*The problem*:
Nothing but a verbatim copy of the data, minus the images, should be returned.

[Opening Record extracts section]

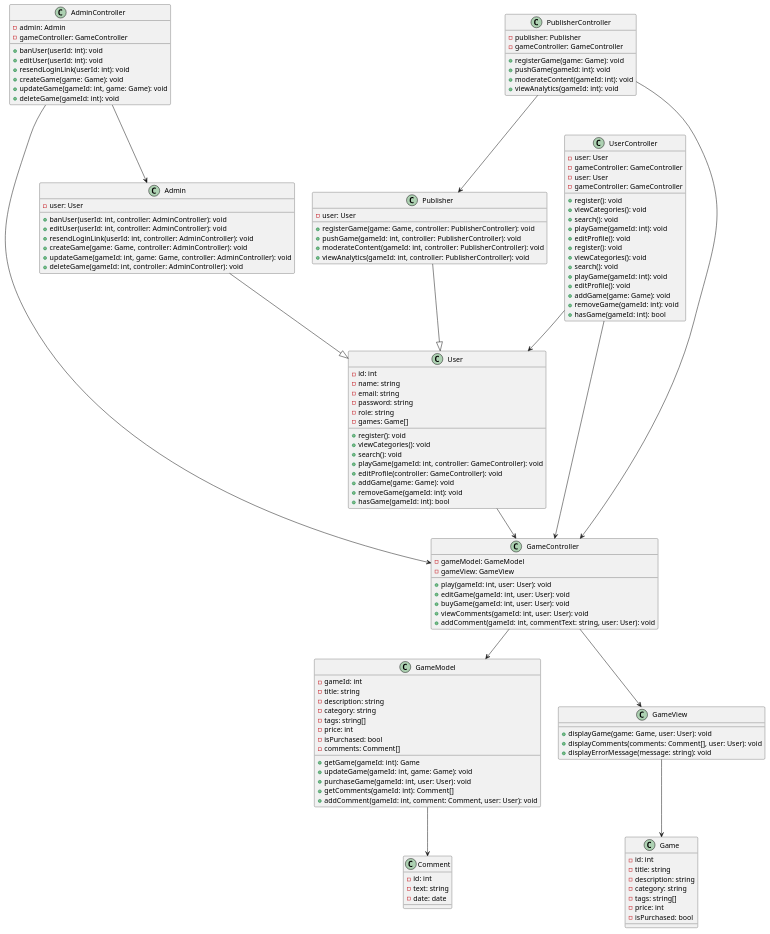
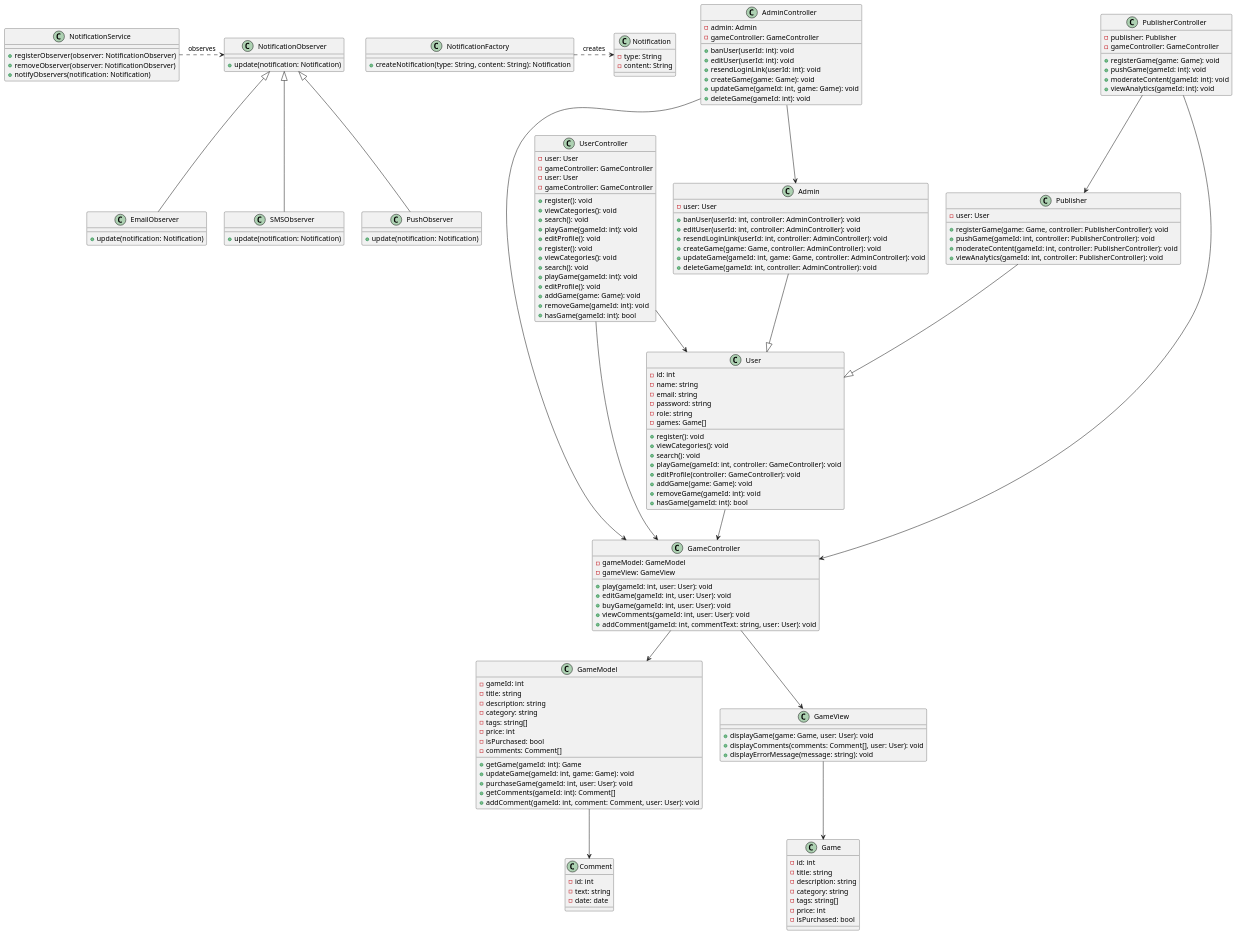
One commit to Evgeny81/portal changed the diagram in C3.puml. Above: the diagram before and after it, drawn with PlantUML. The commit also changed 1 other file, not shown here.

Commit message:
Add NotificationService to diagram

```diff
--- a/C3.puml
+++ b/C3.puml
@@ -1,143 +1,181 @@
 @startuml
 
 class GameController {
   - gameModel: GameModel
   - gameView: GameView
   + play(gameId: int, user: User): void
   + editGame(gameId: int, user: User): void
   + buyGame(gameId: int, user: User): void
   + viewComments(gameId: int, user: User): void
   + addComment(gameId: int, commentText: string, user: User): void
 }
 
 class GameModel {
   - gameId: int
   - title: string
   - description: string
   - category: string
   - tags: string[]
   - price: int
   - isPurchased: bool
   - comments: Comment[]
   + getGame(gameId: int): Game
   + updateGame(gameId: int, game: Game): void
   + purchaseGame(gameId: int, user: User): void
   + getComments(gameId: int): Comment[]
   + addComment(gameId: int, comment: Comment, user: User): void
 }
 
 class GameView {
   + displayGame(game: Game, user: User): void
   + displayComments(comments: Comment[], user: User): void
   + displayErrorMessage(message: string): void
 }
 
 class Game {
   - id: int
   - title: string
   - description: string
   - category: string
   - tags: string[]
   - price: int
   - isPurchased: bool
 }
 
 class Comment {
   - id: int
   - text: string
   - date: date
 }
 
 class User {
   - id: int
   - name: string
   - email: string
   - password: string
   - role: string
   - games: Game[]
   + register(): void
   + viewCategories(): void
   + search(): void
   + playGame(gameId: int, controller: GameController): void
   + editProfile(controller: GameController): void
   + addGame(game: Game): void
   + removeGame(gameId: int): void
   + hasGame(gameId: int): bool
 }
 
 class Admin {
   - user: User
   + banUser(userId: int, controller: AdminController): void
   + editUser(userId: int, controller: AdminController): void
   + resendLoginLink(userId: int, controller: AdminController): void
   + createGame(game: Game, controller: AdminController): void
   + updateGame(gameId: int, game: Game, controller: AdminController): void
   + deleteGame(gameId: int, controller: AdminController): void
 }
 
 class Publisher {
   - user: User
   + registerGame(game: Game, controller: PublisherController): void
   + pushGame(gameId: int, controller: PublisherController): void
   + moderateContent(gameId: int, controller: PublisherController): void
   + viewAnalytics(gameId: int, controller: PublisherController): void
 }
 
 class UserController {
   - user: User
   - gameController: GameController
   + register(): void
   + viewCategories(): void
   + search(): void
   + playGame(gameId: int): void
   + editProfile(): void
 }
 
 class AdminController {
   - admin: Admin
   - gameController: GameController
   + banUser(userId: int): void
   + editUser(userId: int): void
   + resendLoginLink(userId: int): void
   + createGame(game: Game): void
   + updateGame(gameId: int, game: Game): void
   + deleteGame(gameId: int): void
 }
 
 class PublisherController {
   - publisher: Publisher
   - gameController: GameController
   + registerGame(game: Game): void
   + pushGame(gameId: int): void
   + moderateContent(gameId: int): void
   + viewAnalytics(gameId: int): void
 }
 
 class UserController {
   - user: User
   - gameController: GameController
   + register(): void
   + viewCategories(): void
   + search(): void
   + playGame(gameId: int): void
   + editProfile(): void
   + addGame(game: Game): void
   + removeGame(gameId: int): void
   + hasGame(gameId: int): bool
 }
 
+class NotificationService {
+    +registerObserver(observer: NotificationObserver)
+    +removeObserver(observer: NotificationObserver)
+    +notifyObservers(notification: Notification)
+}
+
+class NotificationObserver {
+    +update(notification: Notification)
+}
+
+class EmailObserver {
+    +update(notification: Notification)
+}
+
+class SMSObserver {
+    +update(notification: Notification)
+}
+
+class PushObserver {
+    +update(notification: Notification)
+}
+
+class NotificationFactory {
+    +createNotification(type: String, content: String): Notification
+}
+
+class Notification {
+    -type: String
+    -content: String
+}
+
+NotificationService .right.> NotificationObserver : observes
+NotificationObserver <|-- EmailObserver
+NotificationObserver <|-- SMSObserver
+NotificationObserver <|-- PushObserver
+
+NotificationFactory .right.> Notification : creates
+
 UserController --> GameController
 AdminController --> GameController
 PublisherController --> GameController
 GameController --> GameModel
 GameController --> GameView
 GameView --> Game
 GameModel --> Comment
 AdminController --> Admin
 PublisherController --> Publisher
 Admin --|> User
 Publisher --|> User
 User --> GameController
 UserController --> User
 
 @enduml
```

[Closing Record extracts section]

*Output of the task*:
One commit to Evgeny81/portal changed the diagram in C3.puml. Above: the diagram before and after it, drawn with PlantUML. The commit also changed 1 other file, not shown here.

Commit message:
Add NotificationService to diagram

```diff
--- a/C3.puml
+++ b/C3.puml
@@ -1,143 +1,181 @@
 @startuml
 
 class GameController {
   - gameModel: GameModel
   - gameView: GameView
   + play(gameId: int, user: User): void
   + editGame(gameId: int, user: User): void
   + buyGame(gameId: int, user: User): void
   + viewComments(gameId: int, user: User): void
   + addComment(gameId: int, commentText: string, user: User): void
 }
 
 class GameModel {
   - gameId: int
   - title: string
   - description: string
   - category: string
   - tags: string[]
   - price: int
   - isPurchased: bool
   - comments: Comment[]
   + getGame(gameId: int): Game
   + updateGame(gameId: int, game: Game): void
   + purchaseGame(gameId: int, user: User): void
   + getComments(gameId: int): Comment[]
   + addComment(gameId: int, comment: Comment, user: User): void
 }
 
 class GameView {
   + displayGame(game: Game, user: User): void
   + displayComments(comments: Comment[], user: User): void
   + displayErrorMessage(message: string): void
 }
 
 class Game {
   - id: int
   - title: string
   - description: string
   - category: string
   - tags: string[]
   - price: int
   - isPurchased: bool
 }
 
 class Comment {
   - id: int
   - text: string
   - date: date
 }
 
 class User {
   - id: int
   - name: string
   - email: string
   - password: string
   - role: string
   - games: Game[]
   + register(): void
   + viewCategories(): void
   + search(): void
   + playGame(gameId: int, controller: GameController): void
   + editProfile(controller: GameController): void
   + addGame(game: Game): void
   + removeGame(gameId: int): void
   + hasGame(gameId: int): bool
 }
 
 class Admin {
   - user: User
   + banUser(userId: int, controller: AdminController): void
   + editUser(userId: int, controller: AdminController): void
   + resendLoginLink(userId: int, controller: AdminController): void
   + createGame(game: Game, controller: AdminController): void
   + updateGame(gameId: int, game: Game, controller: AdminController): void
   + deleteGame(gameId: int, controller: AdminController): void
 }
 
 class Publisher {
   - user: User
   + registerGame(game: Game, controller: PublisherController): void
   + pushGame(gameId: int, controller: PublisherController): void
   + moderateContent(gameId: int, controller: PublisherController): void
   + viewAnalytics(gameId: int, controller: PublisherController): void
 }
 
 class UserController {
   - user: User
   - gameController: GameController
   + register(): void
   + viewCategories(): void
   + search(): void
   + playGame(gameId: int): void
   + editProfile(): void
 }
 
 class AdminController {
   - admin: Admin
   - gameController: GameController
   + banUser(userId: int): void
   + editUser(userId: int): void
   + resendLoginLink(userId: int): void
   + createGame(game: Game): void
   + updateGame(gameId: int, game: Game): void
   + deleteGame(gameId: int): void
 }
 
 class PublisherController {
   - publisher: Publisher
   - gameController: GameController
   + registerGame(game: Game): void
   + pushGame(gameId: int): void
   + moderateContent(gameId: int): void
   + viewAnalytics(gameId: int): void
 }
 
 class UserController {
   - user: User
   - gameController: GameController
   + register(): void
   + viewCategories(): void
   + search(): void
   + playGame(gameId: int): void
   + editProfile(): void
   + addGame(game: Game): void
   + removeGame(gameId: int): void
   + hasGame(gameId: int): bool
 }
 
+class NotificationService {
+    +registerObserver(observer: NotificationObserver)
+    +removeObserver(observer: NotificationObserver)
+    +notifyObservers(notification: Notification)
+}
+
+class NotificationObserver {
+    +update(notification: Notification)
+}
+
+class EmailObserver {
+    +update(notification: Notification)
+}
+
+class SMSObserver {
+    +update(notification: Notification)
+}
+
+class PushObserver {
+    +update(notification: Notification)
+}
+
+class NotificationFactory {
+    +createNotification(type: String, content: String): Notification
+}
+
+class Notification {
+    -type: String
+    -content: String
+}
+
+NotificationService .right.> NotificationObserver : observes
+NotificationObserver <|-- EmailObserver
+NotificationObserver <|-- SMSObserver
+NotificationObserver <|-- PushObserver
+
+NotificationFactory .right.> Notification : creates
+
 UserController --> GameController
 AdminController --> GameController
 PublisherController --> GameController
 GameController --> GameModel
 GameController --> GameView
 GameView --> Game
 GameModel --> Comment
 AdminController --> Admin
 PublisherController --> Publisher
 Admin --|> User
 Publisher --|> User
 User --> GameController
 UserController --> User
 
 @enduml
```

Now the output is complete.